Beth McVay, RN
Nimfa Laganapan, LVN
Health Services Clerk
BEST PRACTICES FOR STAYING HEALTHY DURING COLD AND FLU SEASON
By District Nurse Beth McVay, RN
As we head into the cold and flu season it is important that parents know there are measures they can take to help keep their families healthy and to prevent the spread of cold viruses and influenza at school and in the greater community.
The first and most important step in protecting against the flu is getting vaccinated. Flu shots are widely available this time of year and parents should talk to their health care provider about getting their children the flu vaccine.
Other simple measures that can help keep your family and other families in the community healthy include:
It is important that parents keep children home if they do become ill with flu-like symptoms so that they do not spread the illness to their friends, classmates and teachers. Children should stay home for at least 24 hours after the fever is gone (without the use of fever-reducing medicines), except to get medical care or for other necessities.
If you have any questions or concerns about you or your child’s symptoms, contact your health care provider.
The state of California requires that all students get screened for vision and hearing deficiencies in Kindergarten, second, fifth and eighth grades. In the Martinez Unified School District these screenings are performed by the district nurse during regular school hours. Should your child not pass a screening, you will be notified by phone or letter within two weeks.
Parents who want their child excluded from the vision and/or hearing screenings should notify District Nurse Beth McVay at the start of their child’s Kindergarten, second, fifth and eighth grade year. Mrs. McVay can be reached at 925-335-5886 or at firstname.lastname@example.org.
Head lice are a nuisance. There is no getting around it. Most families won’t have to deal with the problem, but those who do will not soon forget the experience.
Fortunately, lice don’t carry disease and their presence on a child does not indicate neglect, poor hygiene or sloppy housekeeping. It just means the child got too close to someone else with lice.
Lice are tiny grey or brown wingless insects that live on the human scalp and move by crawling. They spread from one person to another by head-to-head contact or by sharing personal items like hats, hair brushes and scarves.
Treating for lice requires diligence. The regiment includes treating the scalp, removing live (crawling) lice and their eggs, called nits, and washing and thoroughly vacuuming the home.
For more information on treating and eradicating lice, click HEAD LICE

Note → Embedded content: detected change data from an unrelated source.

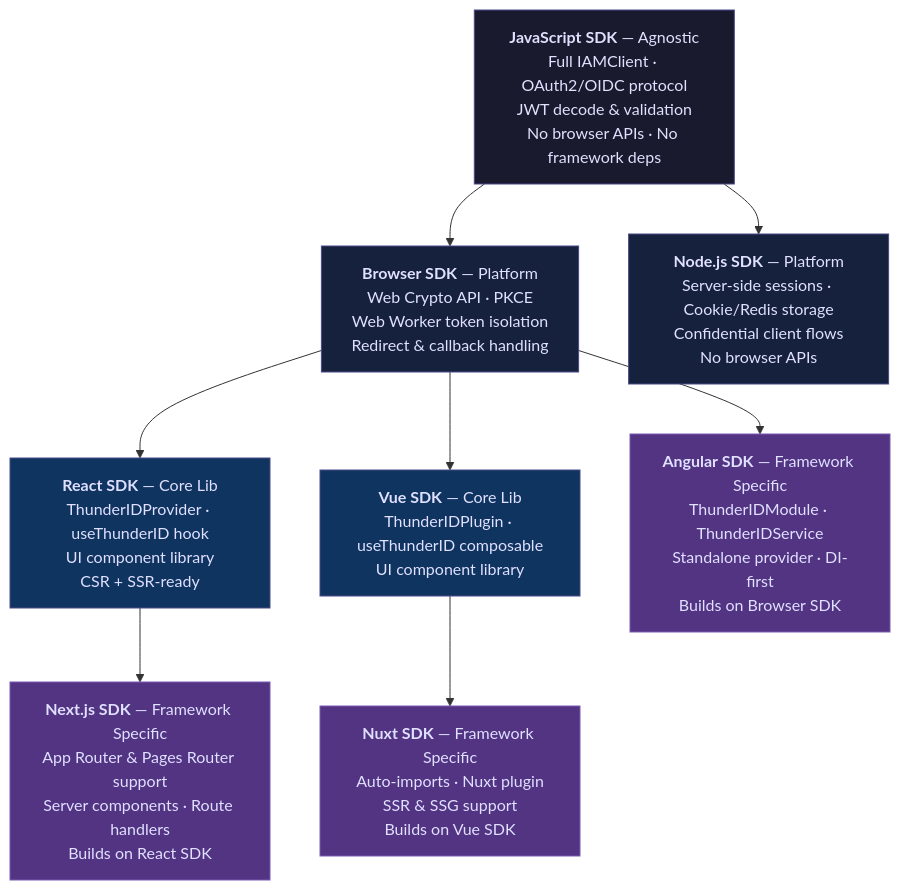
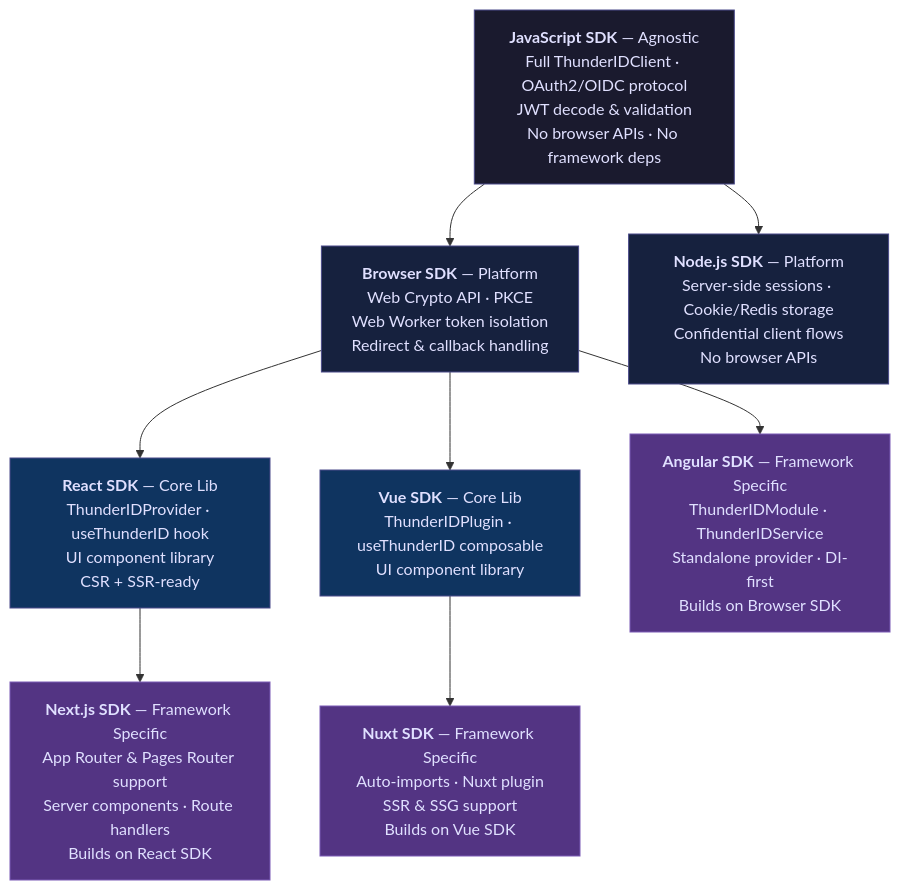
Before and after one commit to brionmario/thunder-sdks: the second of 2 diagrams in docs/content/community/contributing/contributing-code/tooling-development/sdk-specification/README.md, drawn with Mermaid. The commit also changed other lines of this file and 4 other files, not shown here.

````diff
--- a/docs/content/community/contributing/contributing-code/tooling-development/sdk-specification/README.md
+++ b/docs/content/community/contributing/contributing-code/tooling-development/sdk-specification/README.md
@@ -124,35 +126,35 @@
 ```mermaid
 graph TD
-    JS["<b>JavaScript SDK</b> — Agnostic<br/>Full IAMClient · OAuth2/OIDC protocol<br/>JWT decode &amp; validation<br/>No browser APIs · No framework deps"]
+    JS["<b>JavaScript SDK</b> — Agnostic<br/>Full ThunderIDClient · OAuth2/OIDC protocol<br/>JWT decode &amp; validation<br/>No browser APIs · No framework deps"]
 
     BR["<b>Browser SDK</b> — Platform<br/>Web Crypto API · PKCE<br/>Web Worker token isolation<br/>Redirect &amp; callback handling"]
 
     NO["<b>Node.js SDK</b> — Platform<br/>Server-side sessions · Cookie/Redis storage<br/>Confidential client flows<br/>No browser APIs"]
 
     RE["<b>React SDK</b> — Core Lib<br/>ThunderIDProvider · useThunderID hook<br/>UI component library<br/>CSR + SSR-ready"]
 
     VU["<b>Vue SDK</b> — Core Lib<br/>ThunderIDPlugin · useThunderID composable<br/>UI component library"]
 
     NX["<b>Next.js SDK</b> — Framework Specific<br/>App Router &amp; Pages Router support<br/>Server components · Route handlers<br/>Builds on React SDK"]
 
     NU["<b>Nuxt SDK</b> — Framework Specific<br/>Auto-imports · Nuxt plugin<br/>SSR &amp; SSG support<br/>Builds on Vue SDK"]
 
     AN["<b>Angular SDK</b> — Framework Specific<br/>ThunderIDModule · ThunderIDService<br/>Standalone provider · DI-first<br/>Builds on Browser SDK"]
 
     JS --> BR
     JS --> NO
     BR --> RE
     BR --> VU
     BR --> AN
     RE --> NX
     VU --> NU
 
     style JS fill:#1a1a2e,color:#e0e0ff,stroke:#4a4a8a
     style BR fill:#16213e,color:#e0e0ff,stroke:#4a4a8a
     style NO fill:#16213e,color:#e0e0ff,stroke:#4a4a8a
     style RE fill:#0f3460,color:#e0e0ff,stroke:#4a4a8a
     style VU fill:#0f3460,color:#e0e0ff,stroke:#4a4a8a
     style NX fill:#533483,color:#e0e0ff,stroke:#7a5ab5
     style NU fill:#533483,color:#e0e0ff,stroke:#7a5ab5
     style AN fill:#533483,color:#e0e0ff,stroke:#7a5ab5
 ```
````
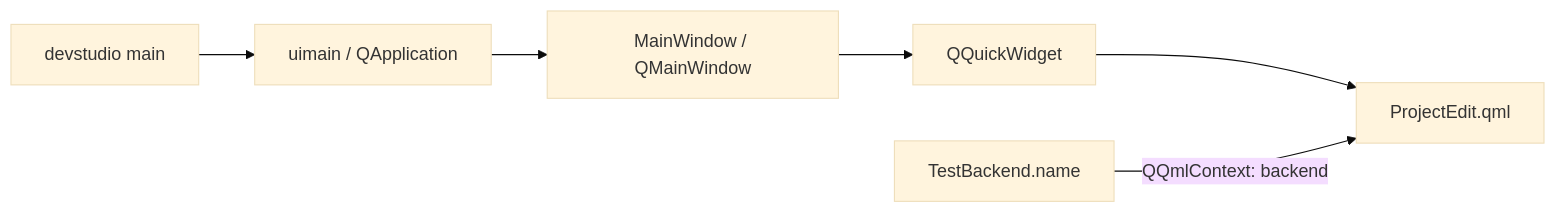
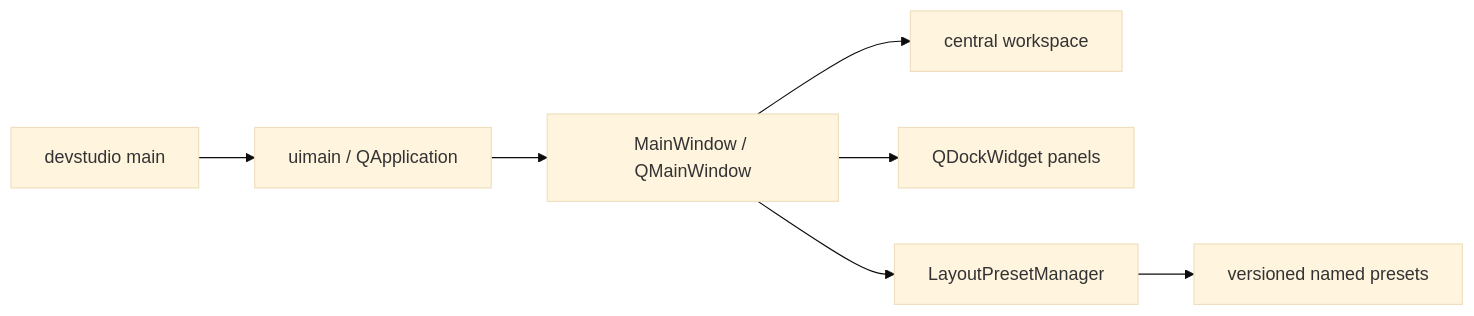
The diagram in docs/source-code-guide/07_tools_rpc_tests.md (pelican-games/peligraph), drawn with Mermaid (base theme) before and after one commit. The commit also changed other lines of this file and 24 other files, not shown here.

````diff
--- a/docs/source-code-guide/07_tools_rpc_tests.md
+++ b/docs/source-code-guide/07_tools_rpc_tests.md
@@ -176,8 +176,9 @@
 ```mermaid
 flowchart LR
     Main["devstudio main"] --> UI["uimain / QApplication"]
     UI --> Window["MainWindow / QMainWindow"]
-    Window --> Quick["QQuickWidget"]
-    Quick --> QML["ProjectEdit.qml"]
-    Backend["TestBackend.name"] -->|"QQmlContext: backend"| QML
+    Window --> Workspace["central workspace"]
+    Window --> Docks["QDockWidget panels"]
+    Window --> Layout["LayoutPresetManager"]
+    Layout --> Files["versioned named presets"]
 ```
````
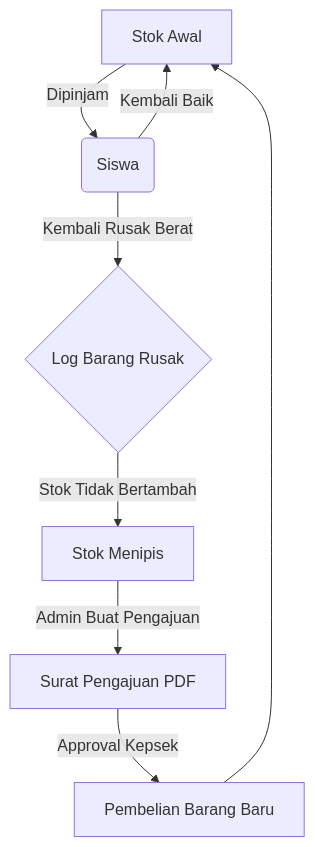
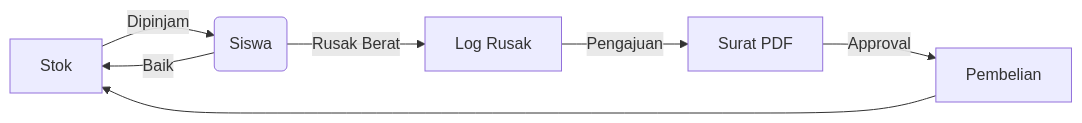
Before and after one commit to trixxsobased/inventra: the first of 2 diagrams in README.md, drawn with Mermaid. The commit also changed other lines of this file and 27 other files, not shown here.

````diff
--- a/README.md
+++ b/README.md
@@ -48,10 +31,9 @@
 ```mermaid
-graph TD
-    A[Stok Awal] -->|Dipinjam| B(Siswa)
-    B -->|Kembali Baik| A
-    B -->|Kembali Rusak Berat| C{Log Barang Rusak}
-    C -->|Stok Tidak Bertambah| D[Stok Menipis]
-    D -->|Admin Buat Pengajuan| E[Surat Pengajuan PDF]
-    E -->|Approval Kepsek| F[Pembelian Barang Baru]
-    F --> A
+graph LR
+    A[Stok] -->|Dipinjam| B(Siswa)
+    B -->|Baik| A
+    B -->|Rusak Berat| C[Log Rusak]
+    C -->|Pengajuan| D[Surat PDF]
+    D -->|Approval| E[Pembelian]
+    E --> A
 ```
````
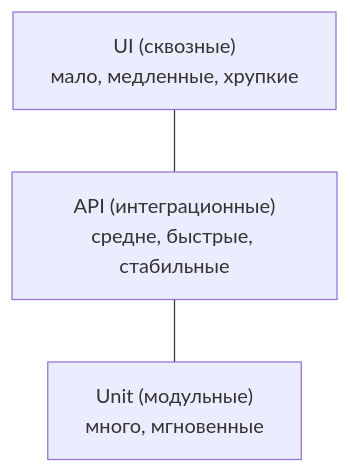
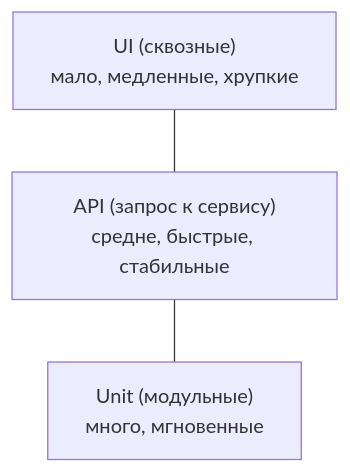
One commit to distinguished-sre/load-tester changed the second of 3 diagrams in 06-api-testing/01-testing-basics.md. Above: the diagram before and after it, drawn with Mermaid. The commit also changed other lines of this file and 3 other files, not shown here.

````diff
--- a/06-api-testing/01-testing-basics.md
+++ b/06-api-testing/01-testing-basics.md
@@ -102,8 +107,8 @@
 ```mermaid
 flowchart TD
     UI["UI (сквозные)<br>мало, медленные, хрупкие"]
-    API["API (интеграционные)<br>средне, быстрые, стабильные"]
+    API["API (запрос к сервису)<br>средне, быстрые, стабильные"]
     U["Unit (модульные)<br>много, мгновенные"]
     UI --- API
     API --- U
 ```
````
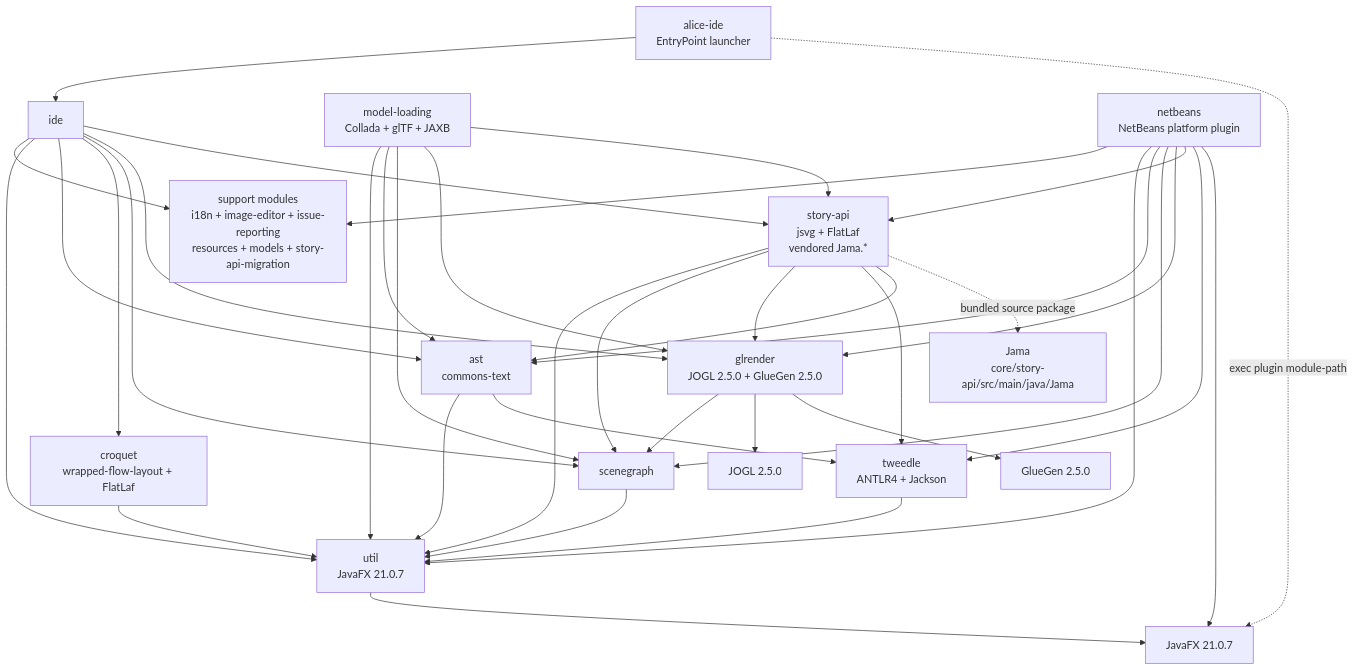
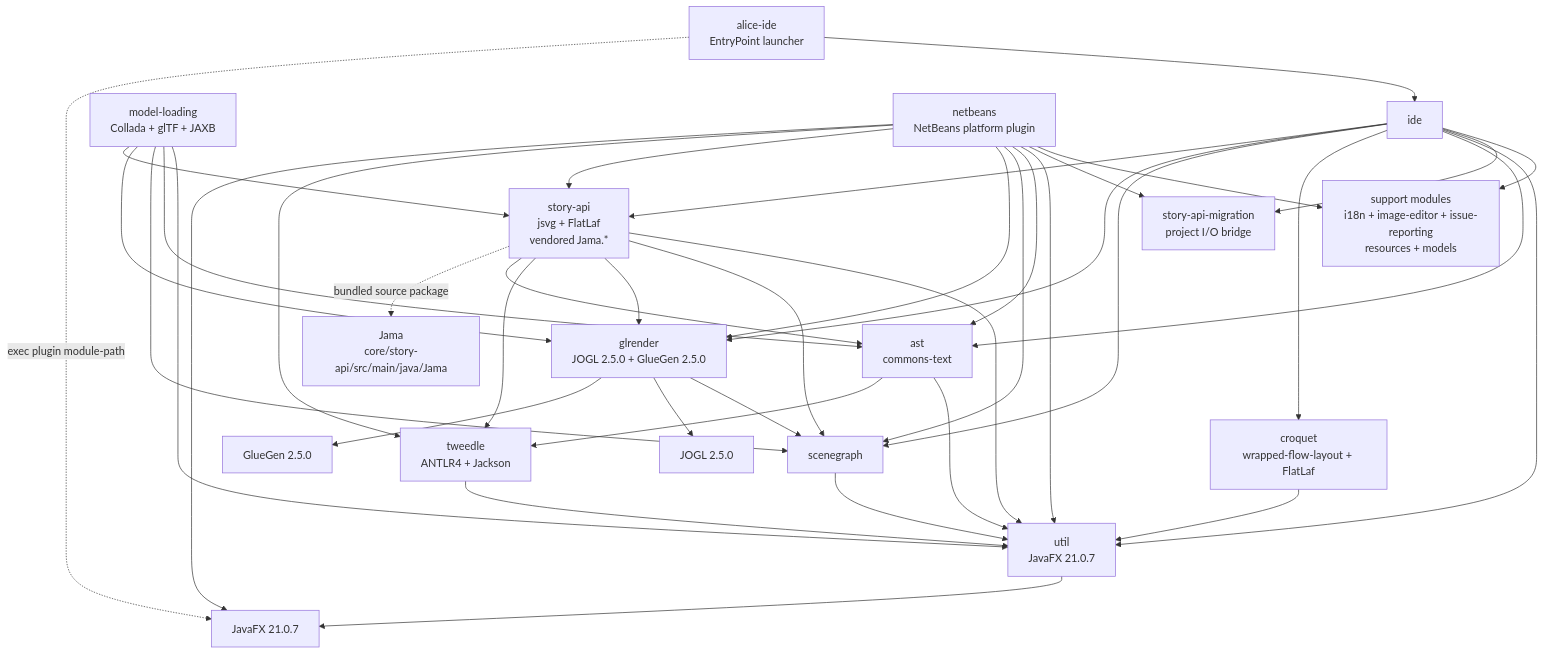
The first of 2 diagrams in docs/atlas/compile-deps/README.md (asw101/RabbitHole), drawn with Mermaid before and after one commit. The commit also changed other lines of this file and 11 other files, not shown here.

First line of the commit message:
fix: correct atlas documentation for data-flow, compile-deps, api-contracts, and user-journeys

````diff
--- a/docs/atlas/compile-deps/README.md
+++ b/docs/atlas/compile-deps/README.md
@@ -14,54 +15,57 @@
 ```mermaid
 flowchart TD
   util["util<br/>JavaFX 21.0.7"]
   tweedle["tweedle<br/>ANTLR4 + Jackson"]
   ast["ast<br/>commons-text"]
   scenegraph["scenegraph"]
   glrender["glrender<br/>JOGL 2.5.0 + GlueGen 2.5.0"]
   storyapi["story-api<br/>jsvg + FlatLaf<br/>vendored Jama.*"]
   croquet["croquet<br/>wrapped-flow-layout + FlatLaf"]
-  support["support modules<br/>i18n + image-editor + issue-reporting<br/>resources + models + story-api-migration"]
+  support["support modules<br/>i18n + image-editor + issue-reporting<br/>resources + models"]
+  migration["story-api-migration<br/>project I/O bridge"]
   ide["ide"]
   modelloading["model-loading<br/>Collada + glTF + JAXB"]
   aliceide["alice-ide<br/>EntryPoint launcher"]
   netbeans["netbeans<br/>NetBeans platform plugin"]
 
   tweedle --> util
   ast --> util
   ast --> tweedle
   scenegraph --> util
   glrender --> scenegraph
   storyapi --> util
   storyapi --> scenegraph
   storyapi --> glrender
   storyapi --> tweedle
   storyapi --> ast
   croquet --> util
   ide --> support
+  ide --> migration
   ide --> util
   ide --> ast
   ide --> croquet
   ide --> scenegraph
   ide --> glrender
   ide --> storyapi
   modelloading --> util
   modelloading --> ast
   modelloading --> scenegraph
   modelloading --> glrender
   modelloading --> storyapi
   aliceide --> ide
   netbeans --> support
+  netbeans --> migration
   netbeans --> util
   netbeans --> ast
   netbeans --> scenegraph
   netbeans --> glrender
   netbeans --> storyapi
   netbeans --> tweedle
 
   glrender --> jogl["JOGL 2.5.0"]
   glrender --> gluegen["GlueGen 2.5.0"]
   util --> javafx["JavaFX 21.0.7"]
   netbeans --> javafx
   aliceide -.exec plugin module-path.-> javafx
   storyapi -.bundled source package.-> jama["Jama<br/>core/story-api/src/main/java/Jama"]
 ```
````
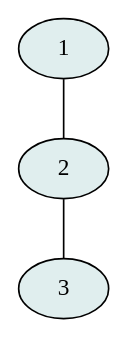
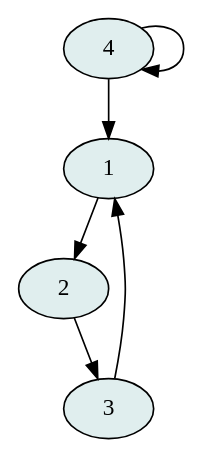
Before and after one commit to JJAMESRICE/PA7-GraphColoring-Start: the diagram in PublicTestCases/Trec4.mtx-before.dot, drawn with Graphviz. The commit also changed 16 other files, not shown here.

```diff
--- a/PublicTestCases/Trec4.mtx-before.dot
+++ b/PublicTestCases/Trec4.mtx-before.dot
@@ -1,7 +1,11 @@
-graph {
+digraph {
     1 [style=filled, fillcolor = azure2];
     2 [style=filled, fillcolor = azure2];
     3 [style=filled, fillcolor = azure2];
-1 -- 2;
-2 -- 3;
+    4 [style=filled, fillcolor = azure2];
+1 -> 2;
+3 -> 1;
+2 -> 3;
+4 -> 4;
+4 -> 1;
 }
```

STUDENT MEDICATION FORMS
(Please read carefully)
Many of our students have medical conditions that require them to have medications at school. The proper documentation must be on file at the school for all medications whether they are prescribed life-saving medicines or over-the-counter pain relievers.
If a child needs assistance with the medication, the medication is kept in the school office. If an older child is capable of carrying his or her own medications, the child may do so as long as a physician authorization form is on file at school.
It is essential that parents and physicians complete all forms as directed, providing clear and precise directions for the dosage and administration of the medication.
No medications will be accepted at a child's school without the proper documentation from a physician and/or parent.
Medications that have expired will not be accepted and medications that expire during the school year must be replaced by the parent prior to the expiration date.
New forms must be submitted each school year. All medications must be picked up by an authorized adult at the end of the school year. Unclaimed medications will be disposed of.
Students entering 7th grade in August must provide proof of a Tdap booster shot before starting back to school. Students will not get a class schedule until they have turned in Tdap documentation.
Many doctors give their adolescent patients the Tdap at 10 or 11 years of age. If your child's immunization record does not show evidence of the shot, make an appointment with your child's health care provider as soon as possible. A Tdap administered at 7 years or older meets the requirement.
The Tdap shot will help to protect your child against pertussis, commonly known as whooping cough. The California legislature passed a law in 2010 requiring the shot after a widespread whooping cough outbreak that year caused 10 infant deaths. Infants are most at risk because they are not fully immunized, but an older child can be sidelined for weeks or months by the serious cough caused by the disease.
Recent changes to California law also require incoming 7th graders to get caught up on their MMR and varicella vaccinations. Two MMRs and varicellas are required. Most students will have had these shots for Kindergarten entry, but two varicellas were not required until July 1, 2019.
Pursuant to the new law, Personal Belief Exemptions (PBEs) are no longer valid once a student reaches 7th grade. Students with PBEs must get fully immunized or obtain a medical exemption signed by a physician (MD or DO) licensed in California. (Medical Exemption FAQs)
Parents who turn in shot documentation before Arena Registration should experience a quicker registration process. During summer break, shot records can be mailed to Martinez Junior High School, 1600 Court St., Martinez, CA 94553, Attn: Registrar; faxed to the MJHS Office at 925-335-5829; emailed to email@example.com; or dropped off at the MJHS Student Services Office at the start of August.